Segment Open
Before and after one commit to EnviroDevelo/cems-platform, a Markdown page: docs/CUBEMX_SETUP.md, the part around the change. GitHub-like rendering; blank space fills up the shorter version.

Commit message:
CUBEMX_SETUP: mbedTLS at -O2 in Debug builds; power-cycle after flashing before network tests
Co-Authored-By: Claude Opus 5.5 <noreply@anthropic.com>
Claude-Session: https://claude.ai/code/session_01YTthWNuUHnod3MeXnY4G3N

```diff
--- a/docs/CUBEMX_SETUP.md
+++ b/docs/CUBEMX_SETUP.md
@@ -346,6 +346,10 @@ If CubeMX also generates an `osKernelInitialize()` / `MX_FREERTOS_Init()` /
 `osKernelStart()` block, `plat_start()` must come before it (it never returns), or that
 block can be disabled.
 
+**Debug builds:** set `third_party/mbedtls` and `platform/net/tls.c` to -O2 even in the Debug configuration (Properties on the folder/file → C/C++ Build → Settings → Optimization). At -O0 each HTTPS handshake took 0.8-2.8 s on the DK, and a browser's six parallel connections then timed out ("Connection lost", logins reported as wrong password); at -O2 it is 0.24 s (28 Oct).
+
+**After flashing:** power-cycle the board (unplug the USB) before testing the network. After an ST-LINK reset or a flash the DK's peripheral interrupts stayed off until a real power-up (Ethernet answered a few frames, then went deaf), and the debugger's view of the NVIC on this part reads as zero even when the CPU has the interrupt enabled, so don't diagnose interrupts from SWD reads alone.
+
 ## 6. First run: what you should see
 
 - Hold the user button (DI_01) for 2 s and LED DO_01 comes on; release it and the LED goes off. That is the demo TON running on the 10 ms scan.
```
Segment Closed
- **What the task requires**: Set down the data once more, exactly as shown above.

- **Output of the exercise**:
Before and after one commit to EnviroDevelo/cems-platform, a Markdown page: docs/CUBEMX_SETUP.md, the part around the change. GitHub-like rendering; blank space fills up the shorter version.

Commit message:
CUBEMX_SETUP: mbedTLS at -O2 in Debug builds; power-cycle after flashing before network tests
Co-Authored-By: Claude Opus 5.5 <noreply@anthropic.com>
Claude-Session: https://claude.ai/code/session_01YTthWNuUHnod3MeXnY4G3N

```diff
--- a/docs/CUBEMX_SETUP.md
+++ b/docs/CUBEMX_SETUP.md
@@ -346,6 +346,10 @@ If CubeMX also generates an `osKernelInitialize()` / `MX_FREERTOS_Init()` /
 `osKernelStart()` block, `plat_start()` must come before it (it never returns), or that
 block can be disabled.
 
+**Debug builds:** set `third_party/mbedtls` and `platform/net/tls.c` to -O2 even in the Debug configuration (Properties on the folder/file → C/C++ Build → Settings → Optimization). At -O0 each HTTPS handshake took 0.8-2.8 s on the DK, and a browser's six parallel connections then timed out ("Connection lost", logins reported as wrong password); at -O2 it is 0.24 s (28 Oct).
+
+**After flashing:** power-cycle the board (unplug the USB) before testing the network. After an ST-LINK reset or a flash the DK's peripheral interrupts stayed off until a real power-up (Ethernet answered a few frames, then went deaf), and the debugger's view of the NVIC on this part reads as zero even when the CPU has the interrupt enabled, so don't diagnose interrupts from SWD reads alone.
+
 ## 6. First run: what you should see
 
 - Hold the user button (DI_01) for 2 s and LED DO_01 comes on; release it and the LED goes off. That is the demo TON running on the 10 ms scan.
```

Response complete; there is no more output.